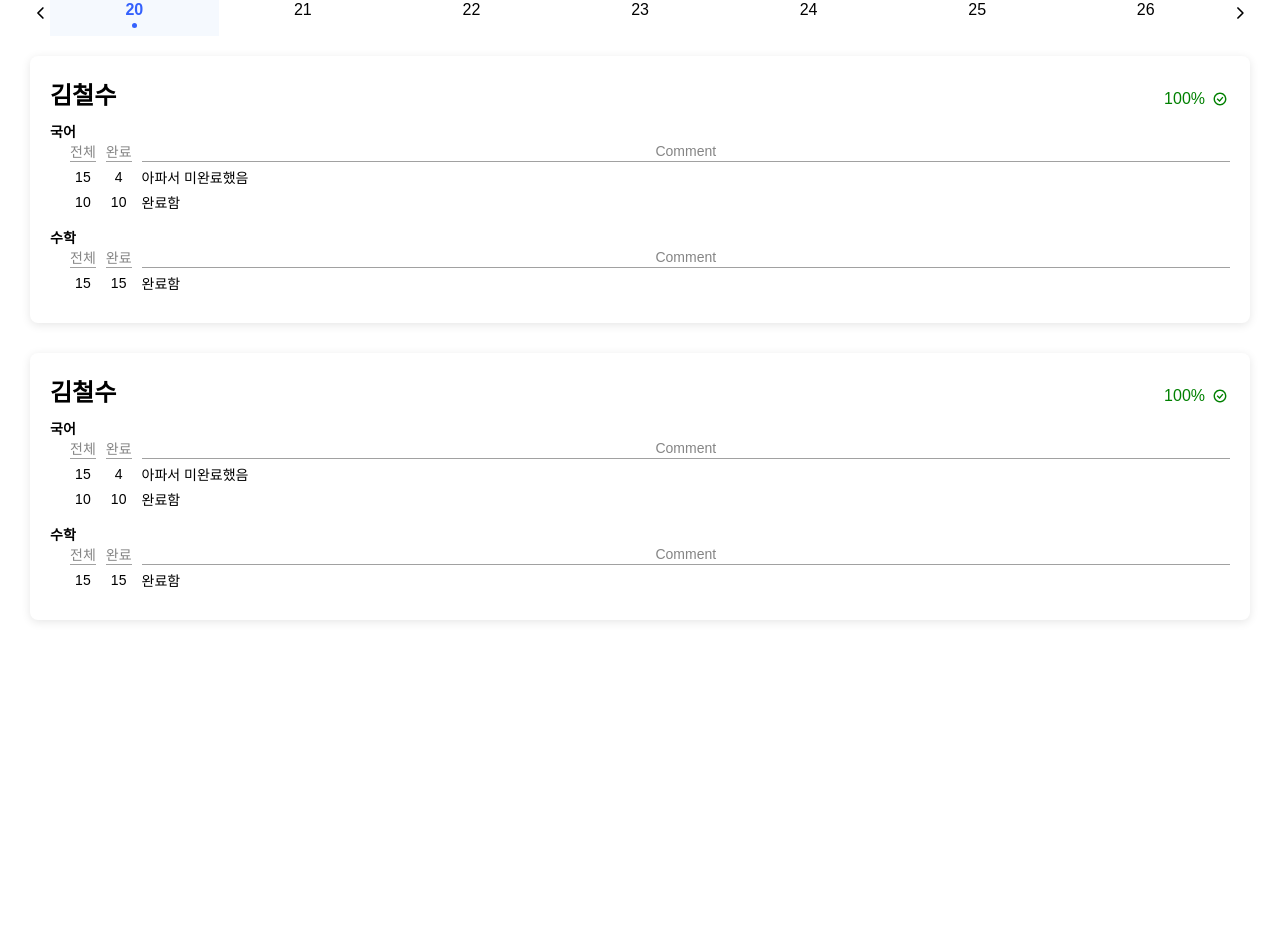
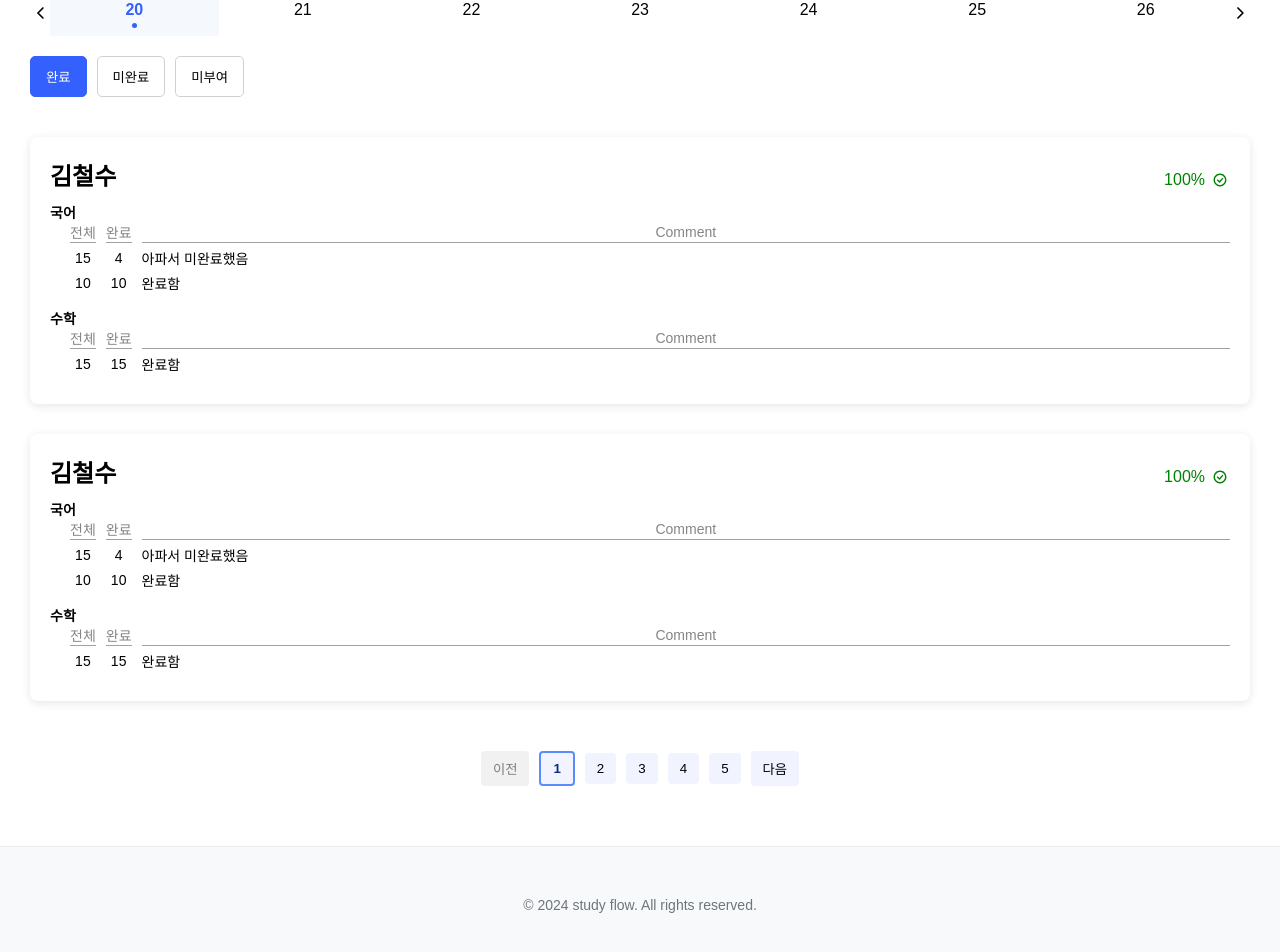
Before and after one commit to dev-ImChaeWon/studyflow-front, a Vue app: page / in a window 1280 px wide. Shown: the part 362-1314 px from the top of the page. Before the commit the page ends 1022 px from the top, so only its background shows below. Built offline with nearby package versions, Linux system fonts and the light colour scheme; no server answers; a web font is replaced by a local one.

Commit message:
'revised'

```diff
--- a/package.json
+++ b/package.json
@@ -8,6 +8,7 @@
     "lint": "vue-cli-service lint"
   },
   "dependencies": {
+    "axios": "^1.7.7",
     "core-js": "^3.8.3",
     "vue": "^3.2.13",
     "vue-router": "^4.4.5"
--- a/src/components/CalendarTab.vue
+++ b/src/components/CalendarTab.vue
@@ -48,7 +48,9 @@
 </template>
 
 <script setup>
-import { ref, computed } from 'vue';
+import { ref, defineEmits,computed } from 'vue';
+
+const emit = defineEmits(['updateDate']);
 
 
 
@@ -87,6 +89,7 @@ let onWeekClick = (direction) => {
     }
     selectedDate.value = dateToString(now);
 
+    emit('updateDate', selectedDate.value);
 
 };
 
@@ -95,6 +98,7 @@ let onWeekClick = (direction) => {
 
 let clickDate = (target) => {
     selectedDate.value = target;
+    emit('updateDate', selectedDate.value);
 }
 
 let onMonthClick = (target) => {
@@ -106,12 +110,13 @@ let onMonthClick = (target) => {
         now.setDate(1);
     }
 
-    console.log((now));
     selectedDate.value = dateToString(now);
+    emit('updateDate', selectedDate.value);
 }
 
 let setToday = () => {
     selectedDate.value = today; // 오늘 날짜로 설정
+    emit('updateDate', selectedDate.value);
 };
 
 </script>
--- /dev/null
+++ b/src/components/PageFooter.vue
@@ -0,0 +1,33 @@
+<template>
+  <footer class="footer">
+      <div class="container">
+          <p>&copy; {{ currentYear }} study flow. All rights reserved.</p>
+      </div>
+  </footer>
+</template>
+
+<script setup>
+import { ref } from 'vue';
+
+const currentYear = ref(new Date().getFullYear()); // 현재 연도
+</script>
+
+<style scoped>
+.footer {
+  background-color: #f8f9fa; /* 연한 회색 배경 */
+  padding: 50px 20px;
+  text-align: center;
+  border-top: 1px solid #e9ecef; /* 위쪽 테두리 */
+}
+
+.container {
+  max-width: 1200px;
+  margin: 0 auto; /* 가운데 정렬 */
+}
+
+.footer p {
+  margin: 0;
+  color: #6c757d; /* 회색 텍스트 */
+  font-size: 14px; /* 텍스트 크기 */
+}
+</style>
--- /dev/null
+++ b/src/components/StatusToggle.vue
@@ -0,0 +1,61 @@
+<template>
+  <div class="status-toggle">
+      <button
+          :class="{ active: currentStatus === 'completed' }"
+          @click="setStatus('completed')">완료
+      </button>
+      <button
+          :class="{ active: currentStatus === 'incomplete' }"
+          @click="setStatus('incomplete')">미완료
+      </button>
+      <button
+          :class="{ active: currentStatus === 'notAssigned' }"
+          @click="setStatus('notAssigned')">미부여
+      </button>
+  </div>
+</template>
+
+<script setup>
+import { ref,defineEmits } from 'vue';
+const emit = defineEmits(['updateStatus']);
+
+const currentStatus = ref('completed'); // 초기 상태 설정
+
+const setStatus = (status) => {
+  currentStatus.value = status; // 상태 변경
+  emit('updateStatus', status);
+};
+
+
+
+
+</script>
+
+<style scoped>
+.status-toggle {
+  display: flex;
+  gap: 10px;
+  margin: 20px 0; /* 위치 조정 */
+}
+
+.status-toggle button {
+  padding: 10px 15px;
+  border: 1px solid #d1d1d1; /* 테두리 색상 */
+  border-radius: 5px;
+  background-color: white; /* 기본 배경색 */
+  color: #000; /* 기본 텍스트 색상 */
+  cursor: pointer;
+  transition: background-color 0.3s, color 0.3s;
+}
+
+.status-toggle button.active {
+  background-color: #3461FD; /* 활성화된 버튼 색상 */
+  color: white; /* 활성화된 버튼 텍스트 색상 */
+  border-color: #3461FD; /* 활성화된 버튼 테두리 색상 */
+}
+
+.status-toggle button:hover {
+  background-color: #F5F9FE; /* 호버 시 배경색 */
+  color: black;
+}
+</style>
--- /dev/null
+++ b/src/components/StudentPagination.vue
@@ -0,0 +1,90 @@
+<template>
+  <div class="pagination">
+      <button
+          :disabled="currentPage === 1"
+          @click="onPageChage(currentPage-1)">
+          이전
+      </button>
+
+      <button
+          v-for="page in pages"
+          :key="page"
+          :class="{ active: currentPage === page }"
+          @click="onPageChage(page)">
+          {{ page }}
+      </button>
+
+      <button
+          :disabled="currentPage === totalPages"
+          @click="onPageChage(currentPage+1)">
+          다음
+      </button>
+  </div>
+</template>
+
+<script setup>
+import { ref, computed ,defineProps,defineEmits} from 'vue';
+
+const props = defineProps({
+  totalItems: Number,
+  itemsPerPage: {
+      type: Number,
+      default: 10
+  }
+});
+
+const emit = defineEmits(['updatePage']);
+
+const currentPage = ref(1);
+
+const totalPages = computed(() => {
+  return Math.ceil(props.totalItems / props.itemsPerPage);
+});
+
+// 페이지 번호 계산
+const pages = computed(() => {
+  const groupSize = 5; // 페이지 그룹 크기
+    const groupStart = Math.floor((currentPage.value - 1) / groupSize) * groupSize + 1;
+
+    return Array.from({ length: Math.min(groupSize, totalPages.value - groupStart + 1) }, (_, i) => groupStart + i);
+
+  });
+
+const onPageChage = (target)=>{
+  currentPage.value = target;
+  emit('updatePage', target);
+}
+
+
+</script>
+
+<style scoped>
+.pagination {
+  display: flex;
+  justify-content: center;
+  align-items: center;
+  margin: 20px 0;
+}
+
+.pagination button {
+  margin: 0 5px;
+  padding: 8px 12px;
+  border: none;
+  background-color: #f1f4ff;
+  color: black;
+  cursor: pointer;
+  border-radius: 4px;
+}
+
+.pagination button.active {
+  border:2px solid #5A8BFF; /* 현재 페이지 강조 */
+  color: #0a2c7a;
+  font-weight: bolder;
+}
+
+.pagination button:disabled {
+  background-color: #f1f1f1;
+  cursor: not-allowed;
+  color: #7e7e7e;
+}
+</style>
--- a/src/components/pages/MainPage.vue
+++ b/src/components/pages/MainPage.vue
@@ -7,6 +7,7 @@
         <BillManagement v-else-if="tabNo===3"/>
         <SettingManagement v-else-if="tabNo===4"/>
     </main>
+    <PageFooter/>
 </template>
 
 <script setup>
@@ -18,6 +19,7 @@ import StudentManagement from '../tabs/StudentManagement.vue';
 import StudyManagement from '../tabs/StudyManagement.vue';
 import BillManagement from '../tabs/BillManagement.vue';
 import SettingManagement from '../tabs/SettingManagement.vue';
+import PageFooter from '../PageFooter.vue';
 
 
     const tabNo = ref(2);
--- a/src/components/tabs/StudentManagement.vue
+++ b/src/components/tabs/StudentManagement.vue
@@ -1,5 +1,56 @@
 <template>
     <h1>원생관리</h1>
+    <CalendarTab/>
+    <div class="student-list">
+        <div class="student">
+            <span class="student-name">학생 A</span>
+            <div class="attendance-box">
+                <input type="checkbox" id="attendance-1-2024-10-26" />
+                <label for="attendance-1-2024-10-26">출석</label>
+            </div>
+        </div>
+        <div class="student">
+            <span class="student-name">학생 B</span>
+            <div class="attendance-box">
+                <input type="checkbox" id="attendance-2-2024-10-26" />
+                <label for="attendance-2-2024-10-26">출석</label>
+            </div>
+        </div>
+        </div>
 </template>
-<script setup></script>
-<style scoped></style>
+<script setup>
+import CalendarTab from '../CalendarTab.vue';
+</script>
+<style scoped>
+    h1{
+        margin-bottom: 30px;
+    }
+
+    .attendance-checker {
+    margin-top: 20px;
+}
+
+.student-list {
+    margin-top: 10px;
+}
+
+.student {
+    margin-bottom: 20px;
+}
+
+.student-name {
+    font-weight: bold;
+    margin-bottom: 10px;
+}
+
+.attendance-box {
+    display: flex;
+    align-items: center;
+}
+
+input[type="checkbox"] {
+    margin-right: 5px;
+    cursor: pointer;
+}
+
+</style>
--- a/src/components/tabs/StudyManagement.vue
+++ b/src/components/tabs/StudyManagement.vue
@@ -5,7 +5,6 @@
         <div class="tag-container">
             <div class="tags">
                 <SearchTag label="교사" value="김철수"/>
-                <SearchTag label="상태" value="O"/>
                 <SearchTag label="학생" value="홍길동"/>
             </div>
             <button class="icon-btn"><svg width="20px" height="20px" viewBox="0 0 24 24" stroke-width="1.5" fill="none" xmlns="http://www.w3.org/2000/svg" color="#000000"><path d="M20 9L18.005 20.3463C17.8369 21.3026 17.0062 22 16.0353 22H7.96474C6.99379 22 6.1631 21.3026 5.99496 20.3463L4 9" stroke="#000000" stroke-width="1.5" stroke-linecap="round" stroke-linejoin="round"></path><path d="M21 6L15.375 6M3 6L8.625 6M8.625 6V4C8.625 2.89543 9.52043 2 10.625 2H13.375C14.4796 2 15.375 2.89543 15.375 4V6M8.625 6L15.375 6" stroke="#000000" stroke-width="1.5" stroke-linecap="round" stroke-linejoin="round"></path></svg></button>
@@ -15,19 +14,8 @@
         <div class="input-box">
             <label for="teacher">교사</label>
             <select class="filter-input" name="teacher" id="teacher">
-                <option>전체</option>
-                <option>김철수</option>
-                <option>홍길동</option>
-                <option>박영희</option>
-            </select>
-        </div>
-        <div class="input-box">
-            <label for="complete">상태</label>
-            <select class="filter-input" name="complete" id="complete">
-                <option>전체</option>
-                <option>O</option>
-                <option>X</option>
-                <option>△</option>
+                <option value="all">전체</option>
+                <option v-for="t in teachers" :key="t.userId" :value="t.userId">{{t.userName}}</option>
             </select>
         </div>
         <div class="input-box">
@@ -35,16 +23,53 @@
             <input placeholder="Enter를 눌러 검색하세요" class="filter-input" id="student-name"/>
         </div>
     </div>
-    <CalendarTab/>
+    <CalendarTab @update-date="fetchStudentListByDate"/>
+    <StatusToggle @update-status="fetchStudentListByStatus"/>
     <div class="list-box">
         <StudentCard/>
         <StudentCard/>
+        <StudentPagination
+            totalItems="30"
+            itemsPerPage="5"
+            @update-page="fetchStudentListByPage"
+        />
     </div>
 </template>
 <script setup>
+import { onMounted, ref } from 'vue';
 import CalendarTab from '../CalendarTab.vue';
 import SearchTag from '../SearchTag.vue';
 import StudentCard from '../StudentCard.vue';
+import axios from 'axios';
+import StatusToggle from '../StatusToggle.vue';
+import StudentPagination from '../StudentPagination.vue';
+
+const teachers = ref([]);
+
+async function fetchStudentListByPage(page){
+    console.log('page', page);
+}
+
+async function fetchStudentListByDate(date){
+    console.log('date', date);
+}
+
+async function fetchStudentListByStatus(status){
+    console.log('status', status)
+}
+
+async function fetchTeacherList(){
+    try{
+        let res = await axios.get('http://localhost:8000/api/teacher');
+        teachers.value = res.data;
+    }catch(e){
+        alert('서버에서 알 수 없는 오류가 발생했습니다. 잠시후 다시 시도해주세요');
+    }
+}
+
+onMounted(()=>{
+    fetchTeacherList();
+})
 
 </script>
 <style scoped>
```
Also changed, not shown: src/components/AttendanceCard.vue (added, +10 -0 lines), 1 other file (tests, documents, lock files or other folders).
--------------------------------------------------
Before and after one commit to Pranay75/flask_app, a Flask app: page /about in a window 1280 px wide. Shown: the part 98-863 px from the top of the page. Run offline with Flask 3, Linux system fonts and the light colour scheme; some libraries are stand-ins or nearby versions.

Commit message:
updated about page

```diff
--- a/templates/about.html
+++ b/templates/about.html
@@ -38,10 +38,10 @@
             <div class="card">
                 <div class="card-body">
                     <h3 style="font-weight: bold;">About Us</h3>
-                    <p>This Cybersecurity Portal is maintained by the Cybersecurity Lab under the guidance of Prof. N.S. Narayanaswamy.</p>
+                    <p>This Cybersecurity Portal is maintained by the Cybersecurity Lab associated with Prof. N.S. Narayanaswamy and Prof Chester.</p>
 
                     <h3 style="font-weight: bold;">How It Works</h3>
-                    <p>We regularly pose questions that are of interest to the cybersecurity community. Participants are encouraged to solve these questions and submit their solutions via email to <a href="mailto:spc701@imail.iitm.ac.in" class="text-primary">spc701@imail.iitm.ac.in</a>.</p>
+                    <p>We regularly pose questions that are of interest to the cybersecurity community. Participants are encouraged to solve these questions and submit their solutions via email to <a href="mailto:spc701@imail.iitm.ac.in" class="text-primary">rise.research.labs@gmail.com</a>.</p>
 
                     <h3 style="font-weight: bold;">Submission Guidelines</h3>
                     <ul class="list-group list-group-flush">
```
--------------------------------------------------
From the entries above, say how many lines contain "CalendarTab". Only the number is wanted.

» Output of the task
7